Lay of the Land: Avoid steep hills, especially if you live anywhere it snows, or where it rains a lot. Be sure that before you commit to a home, you visit the house when it’s raining outside, preferably raining hard; it’s often not immediately obvious that a home is at risk of flooding.
Premium View: If your home is advertised as premium view, think twice. This adds money to the house value today, but you can’t buy the view; no one can guarantee that your beautiful vista won’t be blocked by a high-rise nearby in a year or two, reducing the value of your home drastically.
The Home Compared To The Neighborhood
The biggest and most expensive house in a neighborhood is also the one most imminently at risk of property devaluation, making it a bad investment. Check out the homeowner’s association as well, if there’s one in your neighborhood; high fees can reduce your property’s value in the long run. On the other end, neighborhoods that allow boats, commercial vans, and other similar items to park openly on the street or in front lots will likely see property values drop before areas that don’t.
How have property values done in this neighborhood? If they haven’t increased or if they have decreased in this area, you might want to reconsider the purchase.
The way this house relates to the rest of the neighborhood is significant. If it’s close to the beginning of the block, you should be aware that everyone has to pass your house on their way home — which means you’ll see heavy traffic. You may also be in the unlucky corner house that gets every headlight turning onto your street, or tracks in your lawn from people who don’t quite make the turn or who decide your lawn is a convenient turnaround spot.
Pay close attention to accessibility. Does your street open onto a main road without a traffic light? Will you have to make a U-turn to get home when you come in from the wrong direction? Or — shudder — will you have to back out your driveway into heavy traffic? These are very important considerations.
Home Architecture Disasters
Design, Maintenance, and Inspection: Chipped paint, damaged roofs, and cracks in the foundation are warning signs that there may be something deeper wrong with the house. How long has that roof been damaged, and is there rain and mildew in the attic now? Are the foundation cracks from settling that hasn’t finished yet? Are the chips in the paint a sign of a lackadaisical ex-owner who let things go?

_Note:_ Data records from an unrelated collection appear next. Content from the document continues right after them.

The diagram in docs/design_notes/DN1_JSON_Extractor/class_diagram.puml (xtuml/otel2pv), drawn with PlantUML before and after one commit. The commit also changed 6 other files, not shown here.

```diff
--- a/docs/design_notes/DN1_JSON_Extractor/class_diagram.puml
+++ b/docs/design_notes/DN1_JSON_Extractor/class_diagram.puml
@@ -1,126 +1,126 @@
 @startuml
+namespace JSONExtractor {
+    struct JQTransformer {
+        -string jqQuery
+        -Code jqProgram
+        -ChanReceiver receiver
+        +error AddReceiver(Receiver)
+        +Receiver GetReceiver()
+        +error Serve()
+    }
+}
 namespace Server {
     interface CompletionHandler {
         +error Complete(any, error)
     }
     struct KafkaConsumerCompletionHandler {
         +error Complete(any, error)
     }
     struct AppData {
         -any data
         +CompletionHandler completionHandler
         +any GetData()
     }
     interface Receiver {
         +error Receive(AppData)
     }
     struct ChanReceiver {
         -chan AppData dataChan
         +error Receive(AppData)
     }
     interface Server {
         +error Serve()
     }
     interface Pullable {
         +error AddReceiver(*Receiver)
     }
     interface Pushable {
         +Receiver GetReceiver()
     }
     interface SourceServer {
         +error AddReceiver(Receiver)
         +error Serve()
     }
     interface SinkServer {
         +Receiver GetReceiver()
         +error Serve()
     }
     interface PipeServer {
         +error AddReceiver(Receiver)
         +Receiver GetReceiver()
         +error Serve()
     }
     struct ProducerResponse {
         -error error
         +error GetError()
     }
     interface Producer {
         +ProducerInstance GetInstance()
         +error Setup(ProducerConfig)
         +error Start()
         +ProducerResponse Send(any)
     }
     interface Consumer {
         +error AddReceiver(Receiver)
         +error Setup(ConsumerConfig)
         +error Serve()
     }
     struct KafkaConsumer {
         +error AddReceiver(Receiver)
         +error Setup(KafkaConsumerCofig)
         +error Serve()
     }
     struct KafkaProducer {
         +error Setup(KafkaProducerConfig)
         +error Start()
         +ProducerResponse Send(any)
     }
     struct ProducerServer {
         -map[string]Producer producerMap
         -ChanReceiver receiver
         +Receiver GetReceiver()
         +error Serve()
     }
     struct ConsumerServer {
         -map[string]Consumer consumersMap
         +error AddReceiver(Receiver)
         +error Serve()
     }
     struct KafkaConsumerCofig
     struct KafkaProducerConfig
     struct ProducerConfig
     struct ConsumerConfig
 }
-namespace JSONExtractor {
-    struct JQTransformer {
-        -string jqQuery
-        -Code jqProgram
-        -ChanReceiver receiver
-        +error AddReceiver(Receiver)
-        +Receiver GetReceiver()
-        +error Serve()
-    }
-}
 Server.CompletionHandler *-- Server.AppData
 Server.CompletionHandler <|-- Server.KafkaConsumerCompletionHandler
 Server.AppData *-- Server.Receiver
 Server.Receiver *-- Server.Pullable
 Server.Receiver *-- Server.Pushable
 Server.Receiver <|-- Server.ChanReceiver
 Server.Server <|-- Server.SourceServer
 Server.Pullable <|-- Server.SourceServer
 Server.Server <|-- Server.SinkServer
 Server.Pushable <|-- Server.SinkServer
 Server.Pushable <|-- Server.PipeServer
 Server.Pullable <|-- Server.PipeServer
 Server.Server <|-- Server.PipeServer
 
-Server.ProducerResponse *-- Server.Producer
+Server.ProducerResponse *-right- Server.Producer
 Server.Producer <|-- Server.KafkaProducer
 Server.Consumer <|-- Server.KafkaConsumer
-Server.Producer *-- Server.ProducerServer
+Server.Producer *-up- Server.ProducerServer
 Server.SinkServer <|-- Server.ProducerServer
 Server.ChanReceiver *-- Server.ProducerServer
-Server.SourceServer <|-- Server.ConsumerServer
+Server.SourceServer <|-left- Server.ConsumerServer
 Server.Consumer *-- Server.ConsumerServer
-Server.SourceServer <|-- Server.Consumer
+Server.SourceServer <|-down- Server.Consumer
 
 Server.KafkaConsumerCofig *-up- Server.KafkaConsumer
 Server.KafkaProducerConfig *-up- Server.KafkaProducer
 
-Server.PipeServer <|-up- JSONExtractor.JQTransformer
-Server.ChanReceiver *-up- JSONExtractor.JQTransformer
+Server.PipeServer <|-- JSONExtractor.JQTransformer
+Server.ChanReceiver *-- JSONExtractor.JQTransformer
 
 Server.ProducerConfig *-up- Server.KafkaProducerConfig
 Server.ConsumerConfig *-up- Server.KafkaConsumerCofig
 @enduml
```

Even if there’s nothing structurally wrong with the home, there may be design issues you need to know about. For instance, homes with flat roofs on any part of the structure are liable to roof damage just from sitting water, and are much weaker in snowy areas than pitched roofs. Flatter roofs (though not completely flat ones) are desirable in areas with lots of hurricanes. Homes in hurricane-prone areas are less damaged if they are made of concrete block, which means their value is higher and your insurance costs are lower. In the North, it can be very hard to sell a home without a fireplace, and throughout the country a lack of central air and heat will severely devalue a home.
Homes that have only one bathroom or with a single-car garage or just a carport, will be harder to sell in most areas. Homes with two beds and two baths should be bargain-priced; they are much harder to sell than three bed-two bath homes. Tiny master bedrooms, very small closets, and a lack of storage space will cause the value of your house to be lower than it otherwise would be.
Finally, your unique gem may be everyone else’s eyesore; homes with strange architectural design will be very difficult to resell.